(Collection entries)
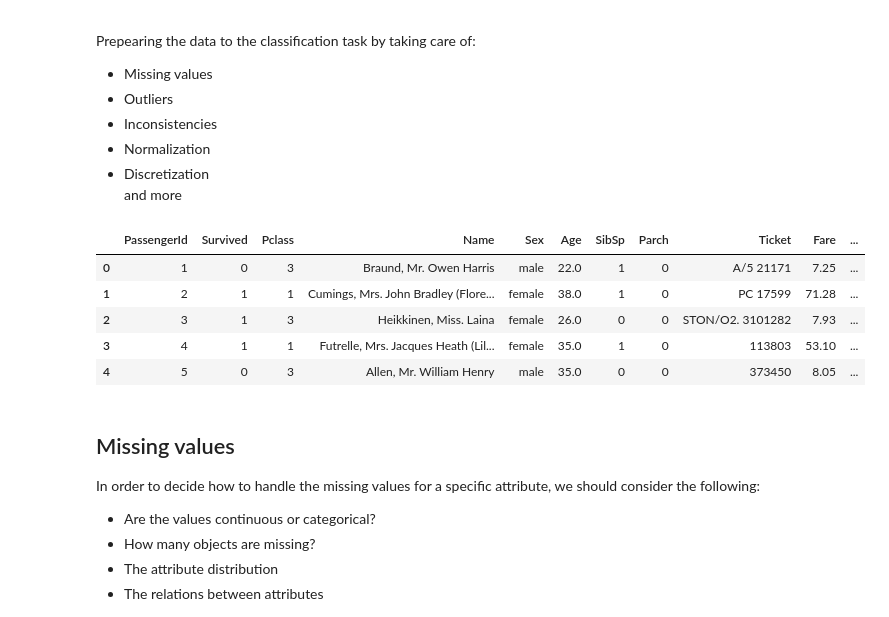
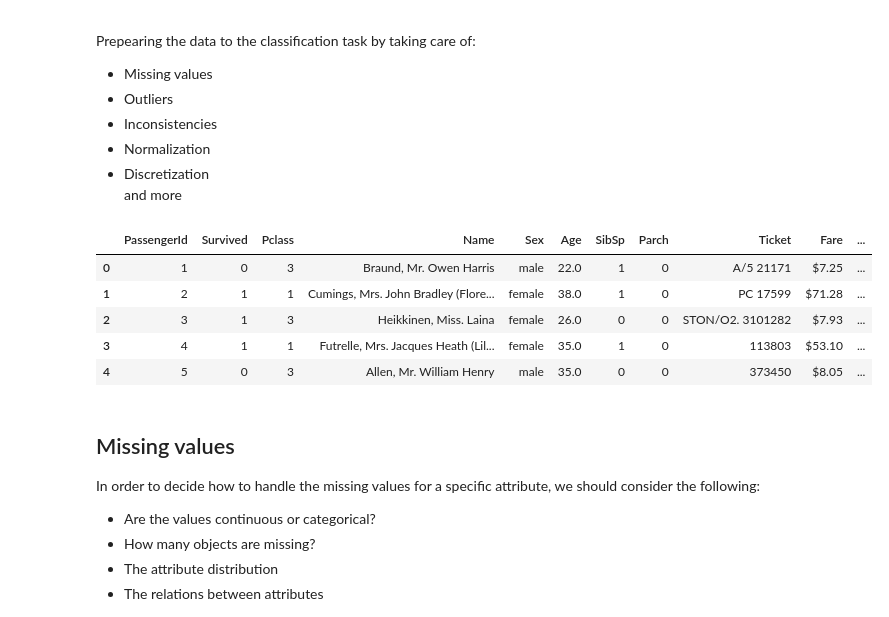
Before and after one commit to parzival0152/datamine, a Jupyter notebook: Rec3_preprocess_part1.ipynb, the cells around one changed output. Drawn from its saved outputs; the diff is of its cells as text; code cells hidden in the pictures.

```diff
--- a/Rec3_preprocess_part1.ipynb
+++ b/Rec3_preprocess_part1.ipynb
@@ -20,15 +20,16 @@ sns.set(color_codes=True)
 sns.set(rc={'figure.figsize':(5,5)})
 # %%
 df = pd.read_csv("./data/titanic.csv")
-df['Fare'] = df['Fare'].str.extract('(\d+\.?\d*)', expand = True).astype(float)
+
+df['Fares'] = df['Fare'].str.extract('(\d+\.?\d*)', expand = True).astype(float)
 df.head()
 # %% [output]
 |  | PassengerId | Survived | Pclass | Name | Sex | Age | SibSp | Parch | Ticket | Fare | ... |
-| 0 | 1 | 0 | 3 | Braund, Mr. Owen Harris | male | 22.0 | 1 | 0 | A/5 21171 | 7.25 | ... |
-| 1 | 2 | 1 | 1 | Cumings, Mrs. John Bradley (Flore... | female | 38.0 | 1 | 0 | PC 17599 | 71.28 | ... |
-| 2 | 3 | 1 | 3 | Heikkinen, Miss. Laina | female | 26.0 | 0 | 0 | STON/O2. 3101282 | 7.93 | ... |
-| 3 | 4 | 1 | 1 | Futrelle, Mrs. Jacques Heath (Lil... | female | 35.0 | 1 | 0 | 113803 | 53.10 | ... |
-| 4 | 5 | 0 | 3 | Allen, Mr. William Henry | male | 35.0 | 0 | 0 | 373450 | 8.05 | ... |
+| 0 | 1 | 0 | 3 | Braund, Mr. Owen Harris | male | 22.0 | 1 | 0 | A/5 21171 | $7.25 | ... |
+| 1 | 2 | 1 | 1 | Cumings, Mrs. John Bradley (Flore... | female | 38.0 | 1 | 0 | PC 17599 | $71.28 | ... |
+| 2 | 3 | 1 | 3 | Heikkinen, Miss. Laina | female | 26.0 | 0 | 0 | STON/O2. 3101282 | $7.93 | ... |
+| 3 | 4 | 1 | 1 | Futrelle, Mrs. Jacques Heath (Lil... | female | 35.0 | 1 | 0 | 113803 | $53.10 | ... |
+| 4 | 5 | 0 | 3 | Allen, Mr. William Henry | male | 35.0 | 0 | 0 | 373450 | $8.05 | ... |
 # %% [markdown]
 ## Missing values
 In order to decide how to handle the missing values for a specific attribute, we should consider the following:
```
Also changed, not shown: 4 other files.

ACTIVITY >> Copy out every entry above word for word; omit the images.

OUTPUT OF THE EXERCISE >>
Before and after one commit to parzival0152/datamine, a Jupyter notebook: Rec3_preprocess_part1.ipynb, the cells around one changed output. Drawn from its saved outputs; the diff is of its cells as text; code cells hidden in the pictures.

```diff
--- a/Rec3_preprocess_part1.ipynb
+++ b/Rec3_preprocess_part1.ipynb
@@ -20,15 +20,16 @@ sns.set(color_codes=True)
 sns.set(rc={'figure.figsize':(5,5)})
 # %%
 df = pd.read_csv("./data/titanic.csv")
-df['Fare'] = df['Fare'].str.extract('(\d+\.?\d*)', expand = True).astype(float)
+
+df['Fares'] = df['Fare'].str.extract('(\d+\.?\d*)', expand = True).astype(float)
 df.head()
 # %% [output]
 |  | PassengerId | Survived | Pclass | Name | Sex | Age | SibSp | Parch | Ticket | Fare | ... |
-| 0 | 1 | 0 | 3 | Braund, Mr. Owen Harris | male | 22.0 | 1 | 0 | A/5 21171 | 7.25 | ... |
-| 1 | 2 | 1 | 1 | Cumings, Mrs. John Bradley (Flore... | female | 38.0 | 1 | 0 | PC 17599 | 71.28 | ... |
-| 2 | 3 | 1 | 3 | Heikkinen, Miss. Laina | female | 26.0 | 0 | 0 | STON/O2. 3101282 | 7.93 | ... |
-| 3 | 4 | 1 | 1 | Futrelle, Mrs. Jacques Heath (Lil... | female | 35.0 | 1 | 0 | 113803 | 53.10 | ... |
-| 4 | 5 | 0 | 3 | Allen, Mr. William Henry | male | 35.0 | 0 | 0 | 373450 | 8.05 | ... |
+| 0 | 1 | 0 | 3 | Braund, Mr. Owen Harris | male | 22.0 | 1 | 0 | A/5 21171 | $7.25 | ... |
+| 1 | 2 | 1 | 1 | Cumings, Mrs. John Bradley (Flore... | female | 38.0 | 1 | 0 | PC 17599 | $71.28 | ... |
+| 2 | 3 | 1 | 3 | Heikkinen, Miss. Laina | female | 26.0 | 0 | 0 | STON/O2. 3101282 | $7.93 | ... |
+| 3 | 4 | 1 | 1 | Futrelle, Mrs. Jacques Heath (Lil... | female | 35.0 | 1 | 0 | 113803 | $53.10 | ... |
+| 4 | 5 | 0 | 3 | Allen, Mr. William Henry | male | 35.0 | 0 | 0 | 373450 | $8.05 | ... |
 # %% [markdown]
 ## Missing values
 In order to decide how to handle the missing values for a specific attribute, we should consider the following:
```
Also changed, not shown: 4 other files.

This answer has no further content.